This tip is pretty intuitive but incredibly important to emphasize. Snow, rain, slush, and ice can be a huge headache for your business, not only from a safety perspective but also from a floor wear perspective. Salt melt that is tracked into your home or business can be detrimental to your floors. A manageable solution is ensuring that you have proper matting at your entrance. Have a good floor mat at your place of entry captures a majority of the salt granules, dirt, and moisture that is tracked in from people's shoes. It has been recommended to have at least 15 feet of matting to stop most of the contaminants from ever reaching your floors.
In order to ensure the longevity of your flooring, it’s important to remove moisture as soon as it accumulates. Mops are one solution to this issue, but they aren't able to effectively sop up all of the wetness, and your floors are left slick. If you’re looking to reduce manual labor and increase efficiency, a better option is using an industrial vacuum to suck up puddles and cover a greater surface area. We suggest our New Viper ShovelNose Vacuum—it comes mounted with a 2-foot-long squeegee attachment.
3. Routine Maintenance
Entrance matting is only the first line of defense for protecting your floors. Most of those in colder climates use some sort of ice melt in their parking lots. Ice melt is composed of sodium chloride which is very harmful to floors. Sodium chloride deposits can harm floor finish and create a slippery film. The best way to combat the salt build up on your floors is regular cleaning with a neutral cleaner. Neutralizing excess calcium chloride buildup should be near the top of your “to-do” list in order to ensure salt does not fester and become difficult to remove.
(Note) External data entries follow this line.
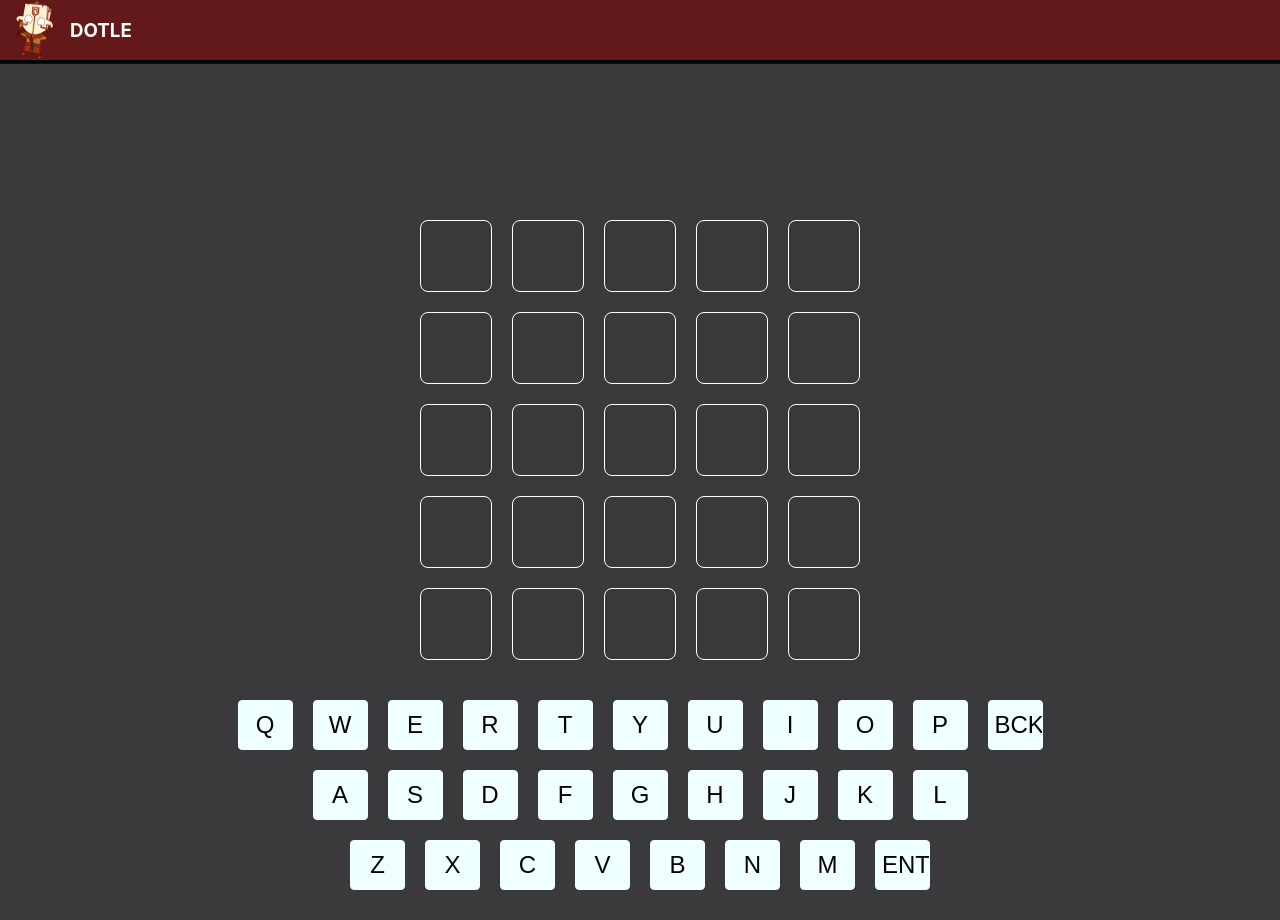
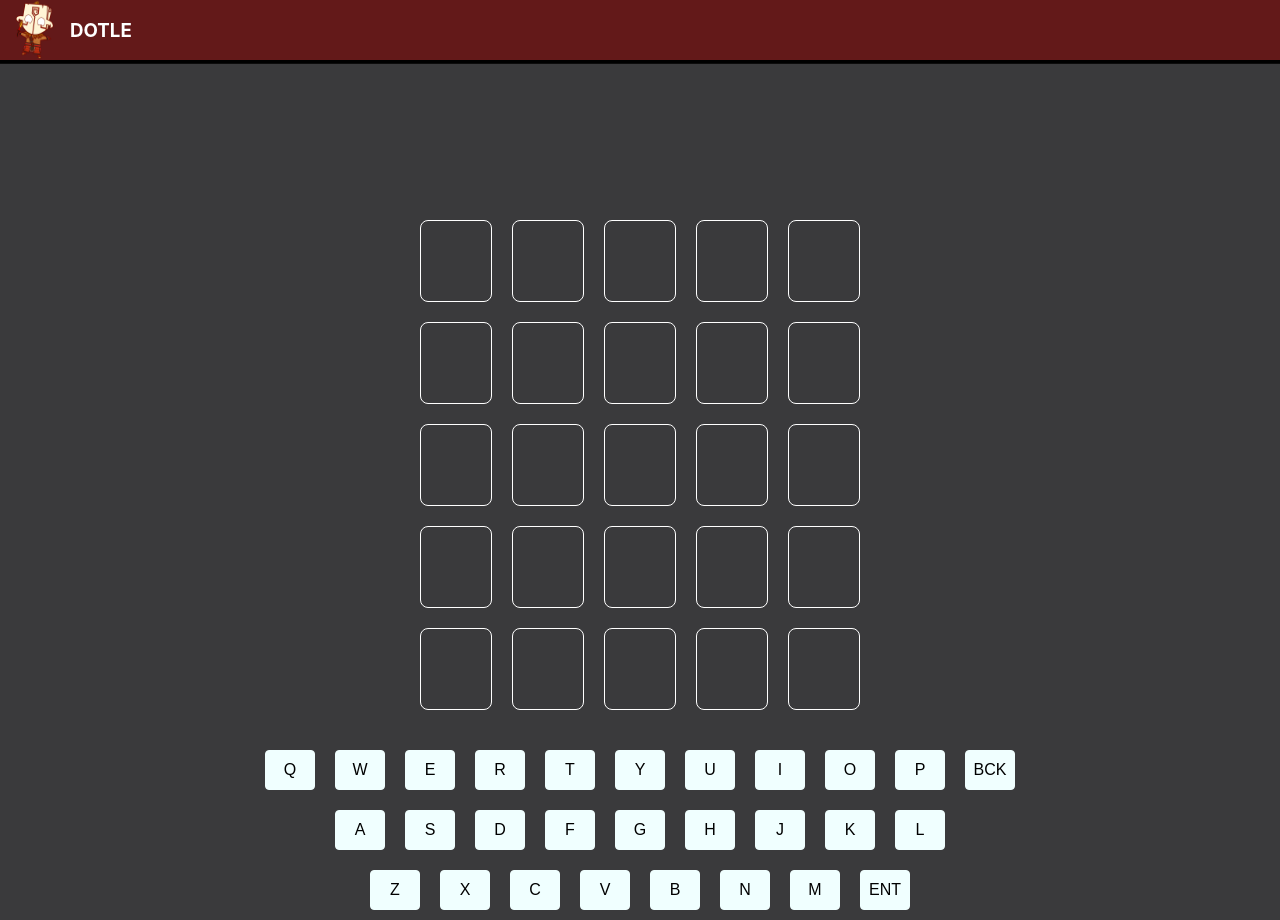
Before and after one commit to anubhavmehra007/dotle, a React (Create React App) app: page / in a window 1280 px wide. Built offline with nearby package versions, Linux system fonts and the light colour scheme.

Commit message:
Fixed a few things, Resposiveness still whack

```diff
--- a/src/App.css
+++ b/src/App.css
@@ -5,7 +5,7 @@
 }
 .navbar {
   width: 100%;
-  height: 60px;
+  height: 3.75rem;
  background-color: #631919;
  color:white;
  display:flex;
@@ -13,13 +13,13 @@
  box-shadow: 0px 3.789px rgba(0,0,0,1);
 }
 .navbar > img {
-  width: 50px;
-  height: 60px;
-  margin: 10px;
+  width: 3.125rem;
+  height: 3.75rem;
+  margin: 0.625rem;
 
 }
 .maincontent {
-  margin-top: 150px;
+  margin-top: 9.375rem;
   display: flex;
   flex-direction: column;
   align-items: center;
@@ -29,15 +29,15 @@
   align-items: center;
 }
 .input{
-  height: 50px;
-  width: 50px;
+  height: min(8vh ,60px);
+  width: min(6vw, 50px);
   border-radius: 8px;
   border-color:aliceblue;
   display: inline-block;
-  margin: 10px;
+  margin: 0.625rem;
   color: white;
   text-align: center;
-  padding: 10px;
+  padding: 0.625rem;
   border: 1px;
   border-style: solid;
   font-size : 2rem;
@@ -49,17 +49,15 @@
   display: none;
   margin: auto;
   position: absolute;
-  left : 37vw;
+  left : max(15vw , 580px);
   top : 20vh;
-  width : 500px;
-  height : 300px;
+  width : 31.25rem;
+  height : 18.75rem;
   border-radius : 8px;
   z-index: 1000;
   background-color: #3a3a3c;
   border-color:aliceblue;
-  border-radius: 1px;
   border-style: solid;
-  border-radius: 8px;
   line-height: 0%;
 }
 .copyScore {
@@ -75,7 +73,14 @@
   align-items: center;
 }
 #banner-data {
-  margin-block: 20px;
+  margin-block: 1.25rem;
+}
+.closeButton {
+  background-color: azure;
+
+  position : absolute;
+  left: max(67vw, 620px);
+  top: 1vh;
 }
 .virtKeyboard {
   display: flex;
@@ -85,18 +90,18 @@
   height: auto;
 }
 .virtKey {
-  width: 55px;
+  width: min(5vw, 50px);
   overflow:hidden;
-  height: 50px;
+  height: min(5vh, 50px);
   background-color: azure;
   color: black;
   border-radius: 4px;
   border-style: solid;
   border-color:azure;
   border-width: 1px;
-  font-size: 1.5rem;
+  font-size: 2vh;
   font-weight: 500;
-  margin: 10px;
+  margin: max(10px,0.125rem);
 }
 @keyframes maybe {
   0% { background-color : #3a3a3c;
@@ -214,3 +219,11 @@
       background-color: green;
   }
 }
+@keyframes clicked {
+  0% {background-color: azure;}
+  100% {background-color: black;}
+}
+@keyframes clicked-score {
+  0% {background-color: green;}
+  100% {background-color: black;}
+}
--- a/src/App.js
+++ b/src/App.js
@@ -7,11 +7,15 @@ import Keyboard from './Keyboard';
 function App() {
   const wordGen = () => {
       const today = new Date();
+      const wordlist = wordList();
       today.setHours(0,0,0);
       const epoch = new Date("June 19 2021");
       epoch.setHours(0,0,0);
-      const seed = Math.floor((today - epoch)/864e5);
-      const wordlist = wordList();
+      const seed = Math.round((today - epoch)/864e5);
+      console.log(today);
+      console.log(epoch);
+      console.log(seed);
+      console.log(seed % wordlist.length);
       return wordlist[seed % wordlist.length];
   };
   const word = wordGen();
@@ -159,11 +163,20 @@ function App() {
       (<Row  key={`row-${i}`} answer={word} rowNum = {i} />)
     )
   }
-  function copyScore() {
+  async function copyScore() {
     navigator.clipboard.writeText(bannerData);
+    const dom = document.getElementById("copyScore");
+    dom.style.animation = "clicked-score 0.125s";
+    await sleep(125);
+    dom.style.animation = "none";
   }
   async function virtInput(key) {
+    const dom = document.getElementById(key);
+    dom.style.animation ="clicked 0.125s";
+    await sleep(125);
+    dom.style.animation = "none";
     if(key === "ENT") {
+
       if(divNum === word.length) {
       const correct = await checkRow(rowNum);
       if(correct === word.length) {
@@ -204,10 +217,14 @@ function App() {
     <div className="container">
       <Header />
       <div className='banner' id='banner'>
+        <button id="bannerClose" onClick={() =>{
+          const dom = document.getElementById("banner");
+          dom.style.display = "none";
+        }} className="closeButton">X</button>
         <div id="banner-data">
       {banners}
       </div>
-      <button className="copyScore" onClick={copyScore}>Copy Score</button>
+      <button className="copyScore" id="copyScore" onClick={copyScore}>Copy Score</button>
       </div>
       <div className="maincontent" >
       {elements}<br />
```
If you’re looking for a DIY neutralizer, channel your inner chemist and mix vinegar with water.
For a more effective solution, we suggest selecting one of our neutral ph cleaners—they’re specifically designed to lower calcium chloride pH to the base level of 7. After melt chemical residue is removed, apply an industrial strength degreaser to eliminate all remaining traces. If you’re consistent in repeating this process every few days, you can avoid the stress of tackling this daunting project all at once. The neutral cleaner will keep the floor clear of salt and prevent damage to your floors. Keep an eye on the “shine” of your floors. If you start to notice a dullness in your floors, increase the frequency of your floor care routine or burnish if necessary. A word of warning, be sure your floor is completely clean of salt and dirt before you buff your floors. If you burnish while there is any residual build-up, irreversible damage could occur.
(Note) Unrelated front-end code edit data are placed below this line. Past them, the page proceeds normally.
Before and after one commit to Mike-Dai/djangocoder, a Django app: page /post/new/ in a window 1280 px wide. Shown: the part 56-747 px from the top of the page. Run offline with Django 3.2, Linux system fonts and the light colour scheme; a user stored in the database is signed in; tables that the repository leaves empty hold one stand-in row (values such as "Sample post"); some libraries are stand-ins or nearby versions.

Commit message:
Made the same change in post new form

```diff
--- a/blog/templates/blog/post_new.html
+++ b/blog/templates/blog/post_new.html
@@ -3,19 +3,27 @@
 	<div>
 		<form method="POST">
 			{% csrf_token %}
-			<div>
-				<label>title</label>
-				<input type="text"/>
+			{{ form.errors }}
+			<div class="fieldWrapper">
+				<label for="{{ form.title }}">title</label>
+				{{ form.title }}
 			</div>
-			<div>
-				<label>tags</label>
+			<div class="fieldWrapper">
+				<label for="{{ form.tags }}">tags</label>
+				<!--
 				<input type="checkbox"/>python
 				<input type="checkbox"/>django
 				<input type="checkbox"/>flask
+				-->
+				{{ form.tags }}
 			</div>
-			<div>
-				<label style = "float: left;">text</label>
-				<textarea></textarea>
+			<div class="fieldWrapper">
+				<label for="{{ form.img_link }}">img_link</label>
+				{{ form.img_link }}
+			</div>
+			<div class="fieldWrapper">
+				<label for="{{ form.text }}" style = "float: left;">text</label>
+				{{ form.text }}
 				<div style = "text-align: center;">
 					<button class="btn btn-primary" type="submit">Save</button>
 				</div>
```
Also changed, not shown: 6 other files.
Caring for your floors in the winter takes a lot of time and energy. Just by taking a few simple steps you can save future costs and labor in repairing or replacing your floors.
Do you have any questions or comments? Let us know by commenting, emailing or give us a call!
About the Author:
Dave Abercrombie started out with Southeastern Equipment in 2002 as an equipment technician and rejoined in March of 2016 to manage their e-commerce.